October 24, 2014
Kicillof not from Uganda
By Marcelo J. García
“Let us avoid the Clarín, anti-Clarín debate.”
“Forget about Clarín.”
Radio journalist Andy Kustnesoff, who generally supports the government, made the recommendation at least three times to Economy Minister Axel Kicillof during an interview this week. Before then, the minister had fired a diatribe against journalism in general but the newspaper Clarín in particular.
“They have not published a single good news item in five years,” he said.
Kicillof is right. Even if an old journalism axiom indicates that “no news is good news,” Argentina’s mainstream press spearheaded by the government’s political archrival Grupo Clarín has not been very good at showing the shades of a reality that stubbornly remains in the realm of the grey rather than the blacks and whites it presents every day.
Kicillof is a later comer to the Kirchner decade-plus government but has subscribed the theory that it is better (and maybe easier too) to slam somebody else’s criticism rather than highlights one’s strengths. His team has arguably enjoyed its best week since taking charge of the hot potato portfolio in late November — definitely the best since the crisis days of late January’s peso devaluation. And still the minister, who sounded as articulate and calm as he has ever in the job, could not avoid the temptation of delivering some journalistic lessons.
“There is a great distance between the design of economic policy, its implementation and its communication,” said Kicillof. “It is not easy to work as a journalist these days,” he continued. And, “The other day I was watching Fox News and it also happens in the United States that the President takes a decision and (the media) give him a beating.” The next day, in a radio interview with the staunchly pro-government radio host Víctor Hugo Morales, Kicillof concluded, “The role of the press is not to criticize everything all the time, but to inform the public with objectivity.”
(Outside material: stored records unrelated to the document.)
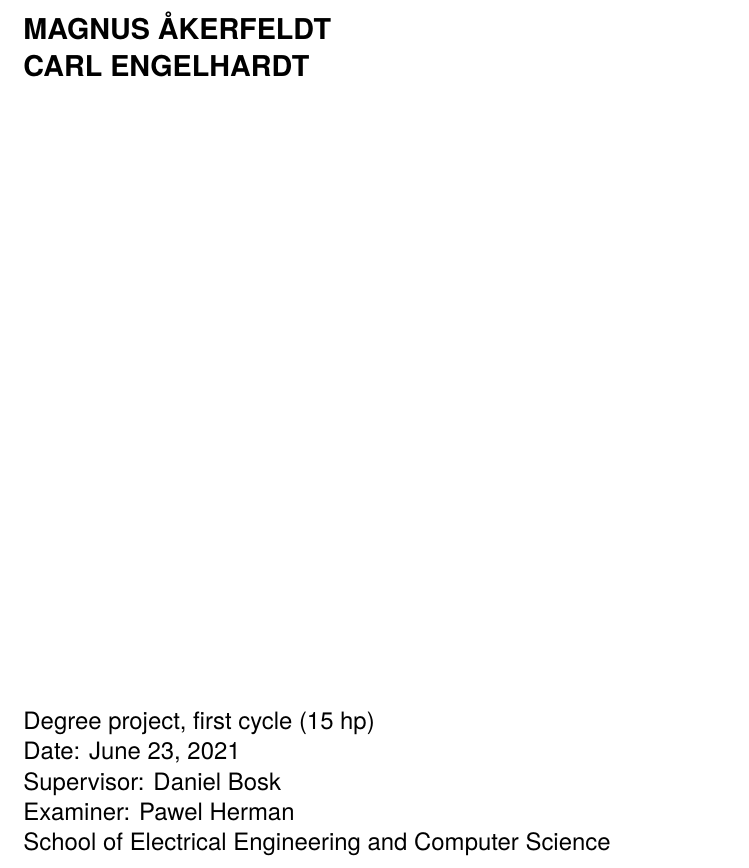
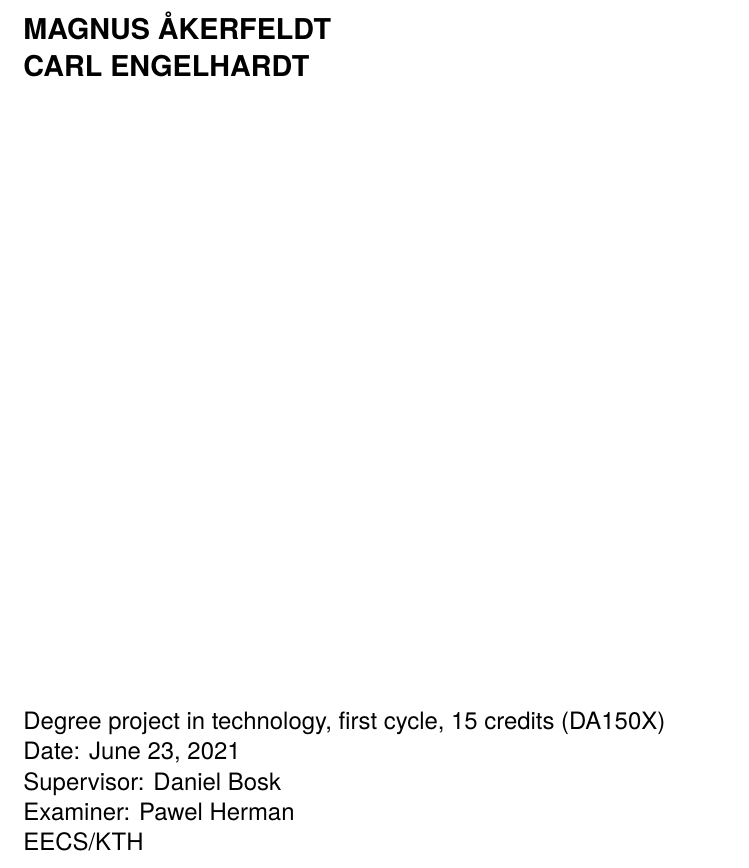
Before and after one commit to akerfel/Tor-video-latency-thesis, a LaTeX thesis (main.tex): part of page 2 of 50, cut so that both start at the same text. Compiled offline with pdfLaTeX.

Commit message:
second frontpage changes

```diff
--- a/main.tex
+++ b/main.tex
@@ -38,8 +38,8 @@
 \email{akerfel@kth.se, carlenge@kth.se}
 \supervisor{Daniel Bosk}
 \examiner{Pawel Herman}
-\programme{Degree project, first cycle (15 hp)}
-\school{School of Electrical Engineering and Computer Science}
+\programme{Degree project in technology, first cycle, 15 credits (DA150X)}
+\school{EECS/KTH}
 \date{\today}
 
 % Uncomment the next line to include cover generated at https://intra.kth.se/kth-cover?l=en
```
It is good news that the economic team is watching international media. For a government concentrating its efforts on resolving the external front hoping to gain fresh access to foreign capital, the image of the country portrayed by the mainstream global (Western) media could be a quintessential aspect of its strategy.
This week and for the first time in months, the government got what you could call “market-friendly” headlines abroad, thanks to the agreement reached with Spain’s Repsol over the nationalization in 2012 of Argentina’s energy company YPF. Some people out there are, for the first time in a long time, at least giving the government the slight benefit of a doubt. “Argentina expects boost in energy investments in wake of Repsol settlement,” read the headline in one agency specialized in commodity trade. “Argentina hopes Repsol deal with dispel investor doubts,” read the Chicago Tribune. “Repsol and Argentina in settlement,” said, more factual, the New York Times. “The deal, analysts say, is a pivotal step in Argentina’s bid to polish its international image,” wrote the Christian Science Monitor. And there were some more of the like. There were even a couple of headlines on the new train cars arriving from China to service the accident-ridden Sarmiento commuting line.
About a month ago, Argentina had hit headlines worldwide for the devaluation of the currency and the threat that the country could go down the crisis path it so well knows. Wooing the foreign press is not something the Kirchner era has placed very high on its more navel-gazing communication agenda. The climax was a cover story on the Economist featuring a defeat-looking soccer star Messi whose headline said the country had something to teach the world: how to fail.
The odd voice out this week was Roger Cohen, a pen in the New York Times. Cohen published a typically cliché-filled column that, just like the Economist opening editorial on Argentina a month ago, resorted to the common place of using lines from Andrew Lloyd Weber’s Evita. “Cry for me, Argentina,” Cohen’s piece is titled.
“Argentina is a perverse case of its own,” writes Cohen. “It is a nation still drugged by that quixotic political concoction called Peronism,” he continues, before reaching a first conclusion: “In psychological terms — and Buenos Aires is packed with folks on couches pouring out their anguish to psychotherapists — Argentina is the child among nations that never grew up. Responsibility was not its thing.”
Cohen writes from Ushuaia (off from a cruise, maybe) that, “Hope is hard to banish from the human heart, but it has to be said that Argentina does its best to do so.”
Another headline this week said that a Russian gay couple got married in Argentina, reportedly seeking a safe place from homophobic harassment they denounce back home. Even if off topic, issues like these are also part of a country’s reputation and could have economic consequences. At least that is what happened in Uganda, where the government is fighting a financial crash after imposing tough penalties on homosexuality. The Ugandan shilling has fallen against the US dollar since President Yoweri Museveni signed the bill. The Central Bank is struggling to stem the currency. Hope, it seems, comes in many different formats.